Task to complete
Lines in the listing below containing the string "extends" are to be identified and copied.

Records for this exercise

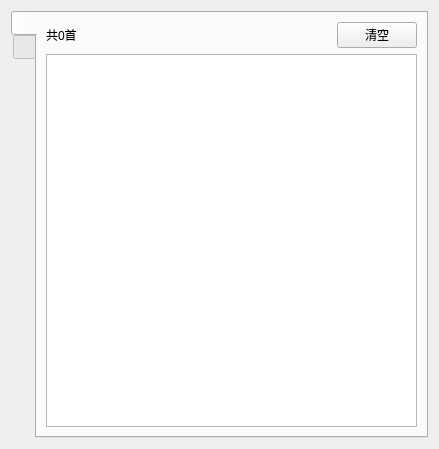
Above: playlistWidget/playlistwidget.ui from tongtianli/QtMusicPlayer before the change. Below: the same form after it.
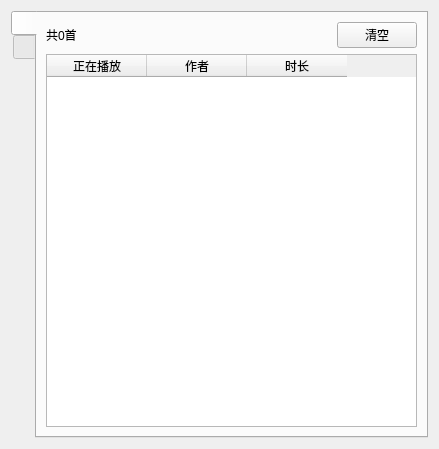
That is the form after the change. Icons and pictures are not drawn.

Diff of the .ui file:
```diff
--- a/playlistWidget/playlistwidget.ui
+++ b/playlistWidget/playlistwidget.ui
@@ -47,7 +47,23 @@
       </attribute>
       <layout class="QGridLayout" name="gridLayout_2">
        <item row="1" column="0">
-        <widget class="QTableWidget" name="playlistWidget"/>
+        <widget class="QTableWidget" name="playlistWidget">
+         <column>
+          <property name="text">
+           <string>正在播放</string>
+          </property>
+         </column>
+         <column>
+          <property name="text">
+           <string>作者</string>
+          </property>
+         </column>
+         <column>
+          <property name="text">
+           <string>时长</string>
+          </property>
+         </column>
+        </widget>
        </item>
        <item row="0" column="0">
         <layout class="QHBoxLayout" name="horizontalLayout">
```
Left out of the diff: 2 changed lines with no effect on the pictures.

---

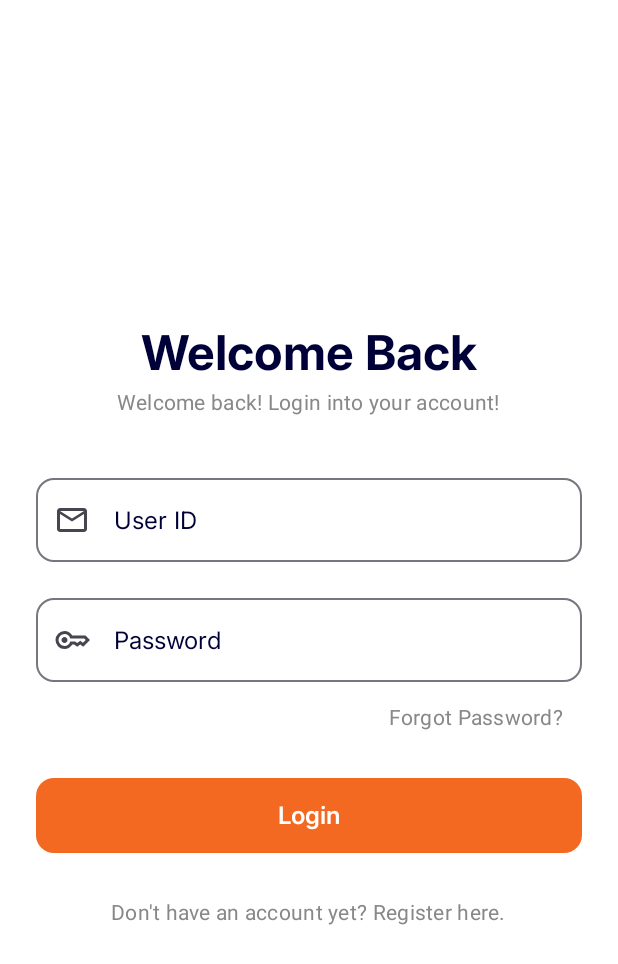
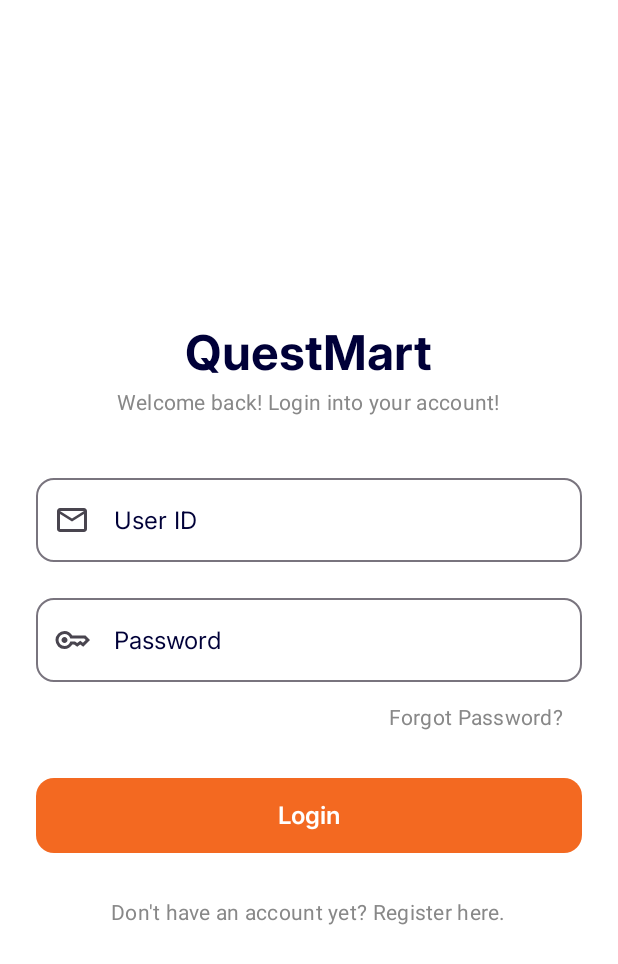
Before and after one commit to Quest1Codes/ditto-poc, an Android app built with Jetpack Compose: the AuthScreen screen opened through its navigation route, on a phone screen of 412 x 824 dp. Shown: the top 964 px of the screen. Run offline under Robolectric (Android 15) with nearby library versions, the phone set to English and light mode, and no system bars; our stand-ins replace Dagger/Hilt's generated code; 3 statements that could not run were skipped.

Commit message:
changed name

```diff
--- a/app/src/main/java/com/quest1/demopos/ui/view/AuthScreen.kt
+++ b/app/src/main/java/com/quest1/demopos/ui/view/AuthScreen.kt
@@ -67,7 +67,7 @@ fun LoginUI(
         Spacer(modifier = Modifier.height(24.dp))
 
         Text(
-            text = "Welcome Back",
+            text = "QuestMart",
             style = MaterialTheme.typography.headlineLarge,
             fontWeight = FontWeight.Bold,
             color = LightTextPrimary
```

---

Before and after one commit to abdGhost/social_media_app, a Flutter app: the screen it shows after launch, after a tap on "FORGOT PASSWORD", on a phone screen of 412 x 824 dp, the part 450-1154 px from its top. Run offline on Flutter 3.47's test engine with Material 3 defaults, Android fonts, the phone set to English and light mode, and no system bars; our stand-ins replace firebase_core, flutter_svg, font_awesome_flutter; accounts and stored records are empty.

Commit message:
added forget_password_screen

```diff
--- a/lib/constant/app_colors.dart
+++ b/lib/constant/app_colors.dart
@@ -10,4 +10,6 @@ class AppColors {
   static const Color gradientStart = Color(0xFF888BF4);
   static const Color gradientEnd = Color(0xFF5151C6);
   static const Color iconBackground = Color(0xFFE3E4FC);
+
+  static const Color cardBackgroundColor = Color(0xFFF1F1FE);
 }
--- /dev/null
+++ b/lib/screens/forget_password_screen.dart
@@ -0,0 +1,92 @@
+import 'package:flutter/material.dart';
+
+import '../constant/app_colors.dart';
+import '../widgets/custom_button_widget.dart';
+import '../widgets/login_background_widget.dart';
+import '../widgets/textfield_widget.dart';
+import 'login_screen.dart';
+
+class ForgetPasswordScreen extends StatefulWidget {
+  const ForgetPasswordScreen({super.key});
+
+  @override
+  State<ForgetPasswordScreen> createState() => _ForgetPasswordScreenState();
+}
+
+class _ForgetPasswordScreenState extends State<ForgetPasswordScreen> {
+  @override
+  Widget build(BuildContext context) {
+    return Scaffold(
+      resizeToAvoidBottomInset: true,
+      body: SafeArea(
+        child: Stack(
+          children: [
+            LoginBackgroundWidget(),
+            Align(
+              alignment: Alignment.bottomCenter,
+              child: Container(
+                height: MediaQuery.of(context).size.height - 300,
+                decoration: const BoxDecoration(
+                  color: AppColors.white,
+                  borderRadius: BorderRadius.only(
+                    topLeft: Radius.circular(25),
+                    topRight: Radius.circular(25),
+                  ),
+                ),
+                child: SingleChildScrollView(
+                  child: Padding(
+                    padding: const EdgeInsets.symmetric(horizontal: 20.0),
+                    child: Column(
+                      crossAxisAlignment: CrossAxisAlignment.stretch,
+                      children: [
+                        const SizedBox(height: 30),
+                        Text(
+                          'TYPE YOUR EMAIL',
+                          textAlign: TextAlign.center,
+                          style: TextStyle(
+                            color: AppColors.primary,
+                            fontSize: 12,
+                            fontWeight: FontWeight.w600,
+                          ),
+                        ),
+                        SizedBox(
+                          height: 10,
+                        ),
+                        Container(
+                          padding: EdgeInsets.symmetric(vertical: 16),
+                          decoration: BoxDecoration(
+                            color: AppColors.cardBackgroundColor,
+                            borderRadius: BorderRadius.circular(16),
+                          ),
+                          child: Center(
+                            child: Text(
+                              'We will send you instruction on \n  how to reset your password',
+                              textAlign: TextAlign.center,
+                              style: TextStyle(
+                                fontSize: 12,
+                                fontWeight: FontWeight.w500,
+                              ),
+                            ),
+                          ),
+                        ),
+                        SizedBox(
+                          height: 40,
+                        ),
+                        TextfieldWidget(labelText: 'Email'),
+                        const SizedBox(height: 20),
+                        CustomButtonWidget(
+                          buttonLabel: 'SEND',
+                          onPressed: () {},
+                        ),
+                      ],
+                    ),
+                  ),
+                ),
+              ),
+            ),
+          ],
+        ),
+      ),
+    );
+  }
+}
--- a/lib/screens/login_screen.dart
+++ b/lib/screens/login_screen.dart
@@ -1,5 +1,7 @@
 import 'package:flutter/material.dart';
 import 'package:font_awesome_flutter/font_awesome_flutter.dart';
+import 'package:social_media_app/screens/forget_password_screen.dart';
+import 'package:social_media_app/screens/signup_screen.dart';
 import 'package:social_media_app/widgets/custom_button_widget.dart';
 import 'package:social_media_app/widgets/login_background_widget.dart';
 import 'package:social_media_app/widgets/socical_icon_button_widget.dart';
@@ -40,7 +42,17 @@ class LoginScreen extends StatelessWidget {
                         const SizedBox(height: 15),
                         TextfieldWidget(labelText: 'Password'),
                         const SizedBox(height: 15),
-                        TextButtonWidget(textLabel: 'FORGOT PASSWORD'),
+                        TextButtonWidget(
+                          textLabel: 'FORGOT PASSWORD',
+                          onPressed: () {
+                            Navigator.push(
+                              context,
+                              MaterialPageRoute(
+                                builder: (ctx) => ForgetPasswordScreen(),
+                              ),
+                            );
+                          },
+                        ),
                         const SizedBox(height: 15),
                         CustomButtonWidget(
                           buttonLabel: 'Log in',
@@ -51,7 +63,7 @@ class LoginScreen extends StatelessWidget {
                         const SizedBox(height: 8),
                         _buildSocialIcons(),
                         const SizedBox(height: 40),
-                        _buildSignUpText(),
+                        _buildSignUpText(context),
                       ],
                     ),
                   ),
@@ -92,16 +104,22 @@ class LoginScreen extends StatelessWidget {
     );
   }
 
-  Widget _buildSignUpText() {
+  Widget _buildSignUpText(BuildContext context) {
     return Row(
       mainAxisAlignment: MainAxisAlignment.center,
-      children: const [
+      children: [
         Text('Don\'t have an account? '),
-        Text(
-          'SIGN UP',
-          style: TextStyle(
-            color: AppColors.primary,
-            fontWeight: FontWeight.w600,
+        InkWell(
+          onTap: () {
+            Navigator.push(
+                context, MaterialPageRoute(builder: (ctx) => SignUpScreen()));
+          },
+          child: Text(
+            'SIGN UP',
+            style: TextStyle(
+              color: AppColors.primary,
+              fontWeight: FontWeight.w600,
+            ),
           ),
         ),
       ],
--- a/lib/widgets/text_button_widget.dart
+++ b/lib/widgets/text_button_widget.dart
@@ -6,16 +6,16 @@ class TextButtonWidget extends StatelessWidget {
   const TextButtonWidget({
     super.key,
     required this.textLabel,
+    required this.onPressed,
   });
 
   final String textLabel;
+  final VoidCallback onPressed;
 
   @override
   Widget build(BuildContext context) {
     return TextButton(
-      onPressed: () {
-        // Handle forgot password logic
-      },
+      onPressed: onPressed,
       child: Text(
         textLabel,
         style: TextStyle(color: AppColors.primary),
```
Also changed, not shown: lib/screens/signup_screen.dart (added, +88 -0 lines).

Response to the task
+class ForgetPasswordScreen extends StatefulWidget {
+class _ForgetPasswordScreenState extends State<ForgetPasswordScreen> {
@@ -40,7 +42,17 @@ class LoginScreen extends StatelessWidget {
@@ -51,7 +63,7 @@ class LoginScreen extends StatelessWidget {
@@ -92,16 +104,22 @@ class LoginScreen extends StatelessWidget {
@@ -6,16 +6,16 @@ class TextButtonWidget extends StatelessWidget {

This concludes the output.